Schools and family support agencies may also offer small group support to children, young people and their parents. Seasons for Growth is a grief and loss education program that aims to promote the social and emotional wellbeing of young people and adults as they manage change, loss and grief. Over 200,000 young people across five countries have taken part in the highly successful Seasons for Growth Young People’s Program, delivered in small age-appropriate groups by a trained “Companion” – a teacher, counsellor or parent volunteer.

A new program, Seasons for Growth Parent Program is available from Good Grief. Written by Professor Anne Graham, the author of the original program, Seasons for Growth Parent Program has two separate components for supporting children following separation and divorce, and for supporting children following the death of someone they love.  These compact parent programs consist of 1-2 short sessions and allow parents to explore and learn about how best to support their children through these life-changing events.
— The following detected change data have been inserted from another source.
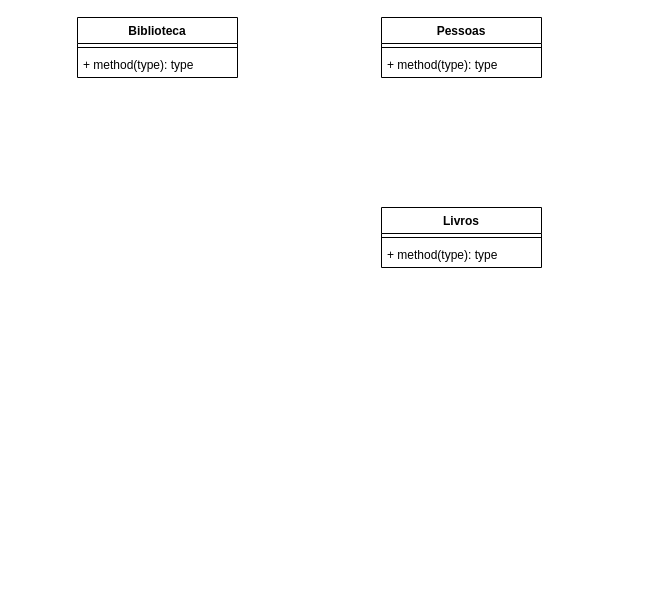
This is uml_biblioteca.drawio from vittoralcan/uml_biblioteca, a draw.io file, before an edit. Source tidied: cells renumbered, new cells numbered last; positions are measured from the earlier drawing's top-left corner, leaving out a move shared by most shapes. Both pictures are drawn from the tidied source at 100%, with x=0, y=0 at pixel (77, 17).
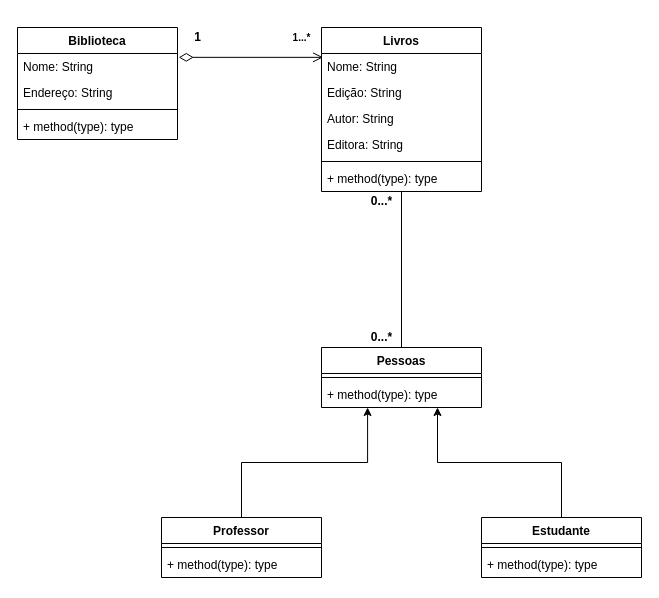
Above is the later version.

Commit message:
Novas alterações uml_biblioteca.drawio

The change refers to these unchanged cells:
```xml
<mxCell id="7" value="+ method(type): type" style="text;strokeColor=none;fillColor=none;align=left;verticalAlign=top;spacingLeft=4;spacingRight=4;overflow=hidden;points=[[0,0.5],[1,0.5]];portConstraint=eastwest;whiteSpace=wrap;html=1;" parent="5" vertex="1">
  <mxGeometry y="34" width="160" height="26" as="geometry" />
</mxCell>
```

The edit, as a diff of the source:
```diff
@@
     <mxCell id="2" value="Biblioteca" style="swimlane;fontStyle=1;align=center;verticalAlign=top;horizontal=1;startSize=26;whiteSpace=wrap;html=1;" parent="1" vertex="1">
-      <mxGeometry width="160" height="60" as="geometry" />
+      <mxGeometry x="-60" y="10" width="160" height="112" as="geometry" />
     </mxCell>
+    <mxCell id="11" value="Nome: String" style="text;strokeColor=none;fillColor=none;align=left;verticalAlign=top;spacingLeft=4;spacingRight=4;overflow=hidden;points=[[0,0.5],[1,0.5]];portConstraint=eastwest;whiteSpace=wrap;html=1;" parent="2" vertex="1">
+      <mxGeometry y="26" width="160" height="26" as="geometry" />
+    </mxCell>
+    <mxCell id="12" value="Endereço: String" style="text;strokeColor=none;fillColor=none;align=left;verticalAlign=top;spacingLeft=4;spacingRight=4;overflow=hidden;whiteSpace=wrap;html=1;" parent="2" vertex="1">
+      <mxGeometry y="52" width="160" height="26" as="geometry" />
+    </mxCell>
     <mxCell id="3" style="line;strokeWidth=1;fillColor=none;align=left;verticalAlign=middle;spacingTop=-1;spacingLeft=3;spacingRight=3;labelPosition=right;strokeColor=inherit;" parent="2" vertex="1">
-      <mxGeometry y="26" width="160" height="8" as="geometry" />
+      <mxGeometry y="78" width="160" height="8" as="geometry" />
     </mxCell>
     <mxCell id="4" value="+ method(type): type" style="text;strokeColor=none;fillColor=none;align=left;verticalAlign=top;spacingLeft=4;spacingRight=4;overflow=hidden;whiteSpace=wrap;html=1;" parent="2" vertex="1">
-      <mxGeometry y="34" width="160" height="26" as="geometry" />
+      <mxGeometry y="86" width="160" height="26" as="geometry" />
     </mxCell>
     <mxCell id="5" value="Pessoas" style="swimlane;fontStyle=1;align=center;verticalAlign=top;horizontal=1;startSize=26;whiteSpace=wrap;html=1;" parent="1" vertex="1">
-      <mxGeometry x="304" width="160" height="60" as="geometry" />
+      <mxGeometry x="244" y="330" width="160" height="60" as="geometry" />
     </mxCell>
@@
     <mxCell id="8" value="Livros" style="swimlane;fontStyle=1;align=center;verticalAlign=top;horizontal=1;startSize=26;whiteSpace=wrap;html=1;" parent="1" vertex="1">
-      <mxGeometry x="304" y="190" width="160" height="60" as="geometry" />
+      <mxGeometry x="244" y="10" width="160" height="164" as="geometry" />
     </mxCell>
+    <mxCell id="13" value="Nome: String" style="text;strokeColor=none;fillColor=none;align=left;verticalAlign=top;spacingLeft=4;spacingRight=4;overflow=hidden;points=[[0,0.5],[1,0.5]];portConstraint=eastwest;whiteSpace=wrap;html=1;" parent="8" vertex="1">
+      <mxGeometry y="26" width="160" height="26" as="geometry" />
+    </mxCell>
+    <mxCell id="14" value="Edição: String" style="text;strokeColor=none;fillColor=none;align=left;verticalAlign=top;spacingLeft=4;spacingRight=4;overflow=hidden;whiteSpace=wrap;html=1;" parent="8" vertex="1">
+      <mxGeometry y="52" width="160" height="26" as="geometry" />
+    </mxCell>
+    <mxCell id="15" value="Autor: String" style="text;strokeColor=none;fillColor=none;align=left;verticalAlign=top;spacingLeft=4;spacingRight=4;overflow=hidden;whiteSpace=wrap;html=1;" parent="8" vertex="1">
+      <mxGeometry y="78" width="160" height="26" as="geometry" />
+    </mxCell>
+    <mxCell id="16" value="Editora: String" style="text;strokeColor=none;fillColor=none;align=left;verticalAlign=top;spacingLeft=4;spacingRight=4;overflow=hidden;whiteSpace=wrap;html=1;" parent="8" vertex="1">
+      <mxGeometry y="104" width="160" height="26" as="geometry" />
+    </mxCell>
     <mxCell id="9" style="line;strokeWidth=1;fillColor=none;align=left;verticalAlign=middle;spacingTop=-1;spacingLeft=3;spacingRight=3;labelPosition=right;strokeColor=inherit;" parent="8" vertex="1">
-      <mxGeometry y="26" width="160" height="8" as="geometry" />
+      <mxGeometry y="130" width="160" height="8" as="geometry" />
     </mxCell>
     <mxCell id="10" value="+ method(type): type" style="text;strokeColor=none;fillColor=none;align=left;verticalAlign=top;spacingLeft=4;spacingRight=4;overflow=hidden;points=[[0,0.5],[1,0.5]];portConstraint=eastwest;whiteSpace=wrap;html=1;" parent="8" vertex="1">
-      <mxGeometry y="34" width="160" height="26" as="geometry" />
+      <mxGeometry y="138" width="160" height="26" as="geometry" />
     </mxCell>
+    <mxCell id="17" value="Professor" style="swimlane;fontStyle=1;align=center;verticalAlign=top;horizontal=1;startSize=26;whiteSpace=wrap;html=1;" parent="1" vertex="1">
+      <mxGeometry x="84" y="500" width="160" height="60" as="geometry" />
+    </mxCell>
+    <mxCell id="18" style="line;strokeWidth=1;fillColor=none;align=left;verticalAlign=middle;spacingTop=-1;spacingLeft=3;spacingRight=3;labelPosition=right;strokeColor=inherit;" parent="17" vertex="1">
+      <mxGeometry y="26" width="160" height="8" as="geometry" />
+    </mxCell>
+    <mxCell id="19" value="+ method(type): type" style="text;strokeColor=none;fillColor=none;align=left;verticalAlign=top;spacingLeft=4;spacingRight=4;overflow=hidden;whiteSpace=wrap;html=1;" parent="17" vertex="1">
+      <mxGeometry y="34" width="160" height="26" as="geometry" />
+    </mxCell>
+    <mxCell id="20" style="edgeStyle=orthogonalEdgeStyle;rounded=0;jettySize=auto;html=1;entryX=0.725;entryY=1;entryDx=0;entryDy=0;entryPerimeter=0;" parent="1" edge="1" source="21" target="7">
+      <mxGeometry relative="1" as="geometry" />
+    </mxCell>
+    <mxCell id="21" value="Estudante" style="swimlane;fontStyle=1;align=center;verticalAlign=top;horizontal=1;startSize=26;whiteSpace=wrap;html=1;" parent="1" vertex="1">
+      <mxGeometry x="404" y="500" width="160" height="60" as="geometry" />
+    </mxCell>
+    <mxCell id="22" style="line;strokeWidth=1;fillColor=none;align=left;verticalAlign=middle;spacingTop=-1;spacingLeft=3;spacingRight=3;labelPosition=right;strokeColor=inherit;" parent="21" vertex="1">
+      <mxGeometry y="26" width="160" height="8" as="geometry" />
+    </mxCell>
+    <mxCell id="23" value="+ method(type): type" style="text;strokeColor=none;fillColor=none;align=left;verticalAlign=top;spacingLeft=4;spacingRight=4;overflow=hidden;whiteSpace=wrap;html=1;" parent="21" vertex="1">
+      <mxGeometry y="34" width="160" height="26" as="geometry" />
+    </mxCell>
+    <mxCell id="24" style="edgeStyle=orthogonalEdgeStyle;rounded=0;jettySize=auto;html=1;entryX=0.288;entryY=1;entryDx=0;entryDy=0;entryPerimeter=0;" parent="1" edge="1" source="17" target="7">
+      <mxGeometry relative="1" as="geometry" />
+    </mxCell>
+    <mxCell id="25" style="edgeStyle=orthogonalEdgeStyle;rounded=0;jettySize=auto;html=1;entryX=0.5;entryY=1;entryDx=0;entryDy=0;entryPerimeter=0;endArrow=none;endFill=0;" parent="1" edge="1" source="5" target="10">
+      <mxGeometry relative="1" as="geometry" />
+    </mxCell>
+    <mxCell id="26" style="endArrow=diamondThin;endFill=0;endSize=12;html=1;rounded=0;entryX=1.008;entryY=0.148;entryDx=0;entryDy=0;entryPerimeter=0;startArrow=open;startFill=0;startSize=8;exitX=0.01;exitY=0.148;exitDx=0;exitDy=0;exitPerimeter=0;" parent="1" edge="1" source="13" target="11">
+      <mxGeometry relative="1" as="geometry" />
+    </mxCell>
+    <mxCell id="27" value="&lt;font style=&quot;font-size: 10px;&quot;&gt;1...*&lt;/font&gt;" style="text;align=center;fontStyle=1;verticalAlign=middle;spacingLeft=3;spacingRight=3;strokeColor=none;html=1;" parent="1" vertex="1">
+      <mxGeometry x="204" y="10" width="40" height="20" as="geometry" />
+    </mxCell>
+    <mxCell id="28" value="1" style="text;align=center;fontStyle=1;verticalAlign=middle;spacingLeft=3;spacingRight=3;strokeColor=none;html=1;" parent="1" vertex="1">
+      <mxGeometry x="100" y="10" width="40" height="20" as="geometry" />
+    </mxCell>
+    <mxCell id="29" value="0...*" style="text;align=center;fontStyle=1;verticalAlign=middle;spacingLeft=3;spacingRight=3;strokeColor=none;html=1;" parent="1" vertex="1">
+      <mxGeometry x="284" y="310" width="40" height="20" as="geometry" />
+    </mxCell>
+    <mxCell id="30" value="0...*" style="text;align=center;fontStyle=1;verticalAlign=middle;spacingLeft=3;spacingRight=3;strokeColor=none;html=1;" parent="1" vertex="1">
+      <mxGeometry x="284" y="174" width="40" height="20" as="geometry" />
+    </mxCell>
```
For more information about Seasons for Growth for Parents please contact Melinda Phillips, General Manager at [email protected]